A NATO member since 2004, Estonia received support from computer security experts from the 26-nation alliance who, along with experts from Estonia’s Scandinavian neighbors, helped to contain the hackers.
Ilves proposed establishing a NATO cybersecurity research center in Estonia to build on his country’s experience and help member states safeguard their own computers from future attacks.
Edward Lucas, commenting on the dullness and near-anonymity of many of Eastern Europe’s political leaders, notes that
Post-communist leaders were once big, internationally known figures. Lech Walesa of Poland and the Czech Republic’s Vaclav Havel remain world famous. Poland’s Aleksander Kwasniewski was widely admired abroad for his diplomatic skills. Reformist politicians such as Estonia’s Mart Laar, Russia’s Yegor Gaidar and Slovakia’s Mikulas Dzurinda wowed the policy wonks with their zealous embrace of flat taxes and free-marketry.
Now things are different. Only two leaders really stand out: the presidents of Russia and Estonia. Russia’s Vladimir Putin has many critics, but when he speaks, people listen. Estonia’s president, the Swedish-born and American-educated Toomas Hendrik Ilves, now speaks up for all the Kremlin’s former European satellites. The brainy Mr Ilves is the only senior politician in the region with real experience of Brussels (he was once a member of the European Parliament) and Washington, DC. He has the ear of George Bush: both are keen farmers (although on rather different scales), and both like the same make of Stihl brush-cutter.

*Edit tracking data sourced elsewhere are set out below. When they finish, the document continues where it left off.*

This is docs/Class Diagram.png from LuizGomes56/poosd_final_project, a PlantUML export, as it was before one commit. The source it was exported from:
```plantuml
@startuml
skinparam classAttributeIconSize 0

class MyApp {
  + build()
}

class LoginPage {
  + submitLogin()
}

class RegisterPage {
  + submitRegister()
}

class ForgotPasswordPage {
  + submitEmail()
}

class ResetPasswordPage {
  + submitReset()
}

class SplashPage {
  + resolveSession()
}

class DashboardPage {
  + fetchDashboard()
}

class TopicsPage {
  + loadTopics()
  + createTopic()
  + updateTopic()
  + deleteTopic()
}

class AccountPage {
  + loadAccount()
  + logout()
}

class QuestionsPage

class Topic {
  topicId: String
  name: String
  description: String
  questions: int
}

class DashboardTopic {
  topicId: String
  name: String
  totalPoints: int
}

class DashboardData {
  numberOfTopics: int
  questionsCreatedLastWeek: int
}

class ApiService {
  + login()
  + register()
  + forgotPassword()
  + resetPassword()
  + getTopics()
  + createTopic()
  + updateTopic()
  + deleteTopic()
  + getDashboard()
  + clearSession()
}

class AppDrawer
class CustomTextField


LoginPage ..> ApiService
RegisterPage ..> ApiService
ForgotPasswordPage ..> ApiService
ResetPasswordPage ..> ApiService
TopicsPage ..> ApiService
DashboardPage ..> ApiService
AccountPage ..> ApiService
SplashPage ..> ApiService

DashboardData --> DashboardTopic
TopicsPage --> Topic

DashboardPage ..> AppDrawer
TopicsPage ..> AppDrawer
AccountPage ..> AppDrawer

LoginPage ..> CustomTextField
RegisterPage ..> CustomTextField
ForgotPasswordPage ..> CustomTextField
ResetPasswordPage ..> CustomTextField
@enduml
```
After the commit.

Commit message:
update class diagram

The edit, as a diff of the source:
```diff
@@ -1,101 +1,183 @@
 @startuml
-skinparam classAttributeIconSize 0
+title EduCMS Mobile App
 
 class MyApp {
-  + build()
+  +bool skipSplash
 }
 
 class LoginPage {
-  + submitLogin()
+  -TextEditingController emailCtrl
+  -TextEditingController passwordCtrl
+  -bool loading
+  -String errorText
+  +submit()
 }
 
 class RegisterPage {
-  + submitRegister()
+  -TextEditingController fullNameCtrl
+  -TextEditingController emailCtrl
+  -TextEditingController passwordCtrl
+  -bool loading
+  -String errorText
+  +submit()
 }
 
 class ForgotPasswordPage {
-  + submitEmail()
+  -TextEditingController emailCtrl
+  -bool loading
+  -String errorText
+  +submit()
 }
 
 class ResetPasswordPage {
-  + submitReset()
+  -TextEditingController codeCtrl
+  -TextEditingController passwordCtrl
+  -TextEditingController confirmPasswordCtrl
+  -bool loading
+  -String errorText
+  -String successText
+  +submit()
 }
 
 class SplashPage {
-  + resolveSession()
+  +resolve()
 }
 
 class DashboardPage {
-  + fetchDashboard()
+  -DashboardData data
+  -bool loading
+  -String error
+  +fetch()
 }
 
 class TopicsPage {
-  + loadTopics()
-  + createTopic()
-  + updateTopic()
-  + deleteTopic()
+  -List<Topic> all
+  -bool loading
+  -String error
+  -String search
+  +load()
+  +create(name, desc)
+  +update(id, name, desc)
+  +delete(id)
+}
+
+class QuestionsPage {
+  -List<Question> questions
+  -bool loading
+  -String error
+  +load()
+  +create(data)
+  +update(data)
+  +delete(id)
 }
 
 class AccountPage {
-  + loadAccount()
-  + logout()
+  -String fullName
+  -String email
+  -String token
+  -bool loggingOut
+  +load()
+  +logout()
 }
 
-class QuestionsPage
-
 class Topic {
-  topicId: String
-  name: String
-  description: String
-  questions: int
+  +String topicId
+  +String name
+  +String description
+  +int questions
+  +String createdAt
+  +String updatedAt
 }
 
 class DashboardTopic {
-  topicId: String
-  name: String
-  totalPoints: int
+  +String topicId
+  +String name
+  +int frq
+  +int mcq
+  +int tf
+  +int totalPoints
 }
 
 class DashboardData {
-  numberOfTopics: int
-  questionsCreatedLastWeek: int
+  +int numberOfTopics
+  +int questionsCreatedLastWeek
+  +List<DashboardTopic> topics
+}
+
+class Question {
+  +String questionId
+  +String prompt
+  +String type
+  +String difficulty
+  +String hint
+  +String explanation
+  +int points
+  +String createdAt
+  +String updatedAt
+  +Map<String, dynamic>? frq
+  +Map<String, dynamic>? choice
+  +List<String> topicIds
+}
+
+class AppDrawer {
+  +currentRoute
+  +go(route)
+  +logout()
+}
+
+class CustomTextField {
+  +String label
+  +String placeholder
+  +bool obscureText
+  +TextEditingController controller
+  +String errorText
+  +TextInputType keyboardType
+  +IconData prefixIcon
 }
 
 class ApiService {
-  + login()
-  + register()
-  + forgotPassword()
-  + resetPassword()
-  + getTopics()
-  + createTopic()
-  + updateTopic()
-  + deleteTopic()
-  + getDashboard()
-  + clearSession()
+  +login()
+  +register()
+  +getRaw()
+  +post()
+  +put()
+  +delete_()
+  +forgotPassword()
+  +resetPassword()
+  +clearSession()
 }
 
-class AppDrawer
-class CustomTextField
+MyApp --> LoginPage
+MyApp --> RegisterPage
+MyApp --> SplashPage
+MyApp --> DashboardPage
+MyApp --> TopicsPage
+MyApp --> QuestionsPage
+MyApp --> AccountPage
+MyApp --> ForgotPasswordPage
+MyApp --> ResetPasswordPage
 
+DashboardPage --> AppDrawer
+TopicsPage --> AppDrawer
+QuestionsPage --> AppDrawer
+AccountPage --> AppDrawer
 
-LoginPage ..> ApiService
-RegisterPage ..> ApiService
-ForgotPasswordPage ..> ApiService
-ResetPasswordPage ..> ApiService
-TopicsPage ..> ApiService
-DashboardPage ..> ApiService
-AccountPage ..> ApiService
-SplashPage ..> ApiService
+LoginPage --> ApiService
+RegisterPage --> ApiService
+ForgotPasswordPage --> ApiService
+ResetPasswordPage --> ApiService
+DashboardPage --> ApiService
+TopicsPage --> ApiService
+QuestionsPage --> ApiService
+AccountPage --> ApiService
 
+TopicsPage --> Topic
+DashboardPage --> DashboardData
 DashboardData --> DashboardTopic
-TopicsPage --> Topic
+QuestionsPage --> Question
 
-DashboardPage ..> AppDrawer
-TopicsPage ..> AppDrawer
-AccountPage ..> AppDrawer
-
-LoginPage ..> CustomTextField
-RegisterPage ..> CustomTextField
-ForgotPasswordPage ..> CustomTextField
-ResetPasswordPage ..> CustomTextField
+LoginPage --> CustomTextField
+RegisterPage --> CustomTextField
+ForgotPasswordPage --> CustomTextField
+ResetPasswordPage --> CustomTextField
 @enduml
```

Hat tip: Leopoldo
On June 19, the pravdabeslana.ru (Truth about Beslan) website published copies of faxes written in August 2004 by officials of the North Ossetian interior ministry. These show that the local authorities were aware of preparations for a major terrorist attack involving the movement of convoys of vehicles, and targeting a public building, most probably a school, on “Knowledge Day” (September 1, the day when the new school year begins in Russia). The documents even made reference to the specific demands that the hostage-takers would advance.
One example [my tr.]:
Information has been received concerning the movement of members of illegal armed formations from the plains of the Chechen Republic into an area of mountain and forest on the border between the Republic of Ingushetia and the Republic of North Ossetia. The gathering of fighters is projected for mid-August this year, after which there are plans to carry out a terrorist action on the “Budyonnovsk scenario” on the territory of the Republic of North Ossetia. According to the information received, the fighters are planning to seize a public building with hostages, and then advance demands to the country’s leadership concerning the withdrawal of units of the federal forces from the Chechen Republic. A large sum of money in Western currency is said to have come from Turkey to finance the action.
My move to Kent is now more or less complete, and as I recover from the effects of dust, prolonged series of car journeys, and the lifting of heavy objects, I’m slowly getting back to normal. This blog will soon return to regular posting.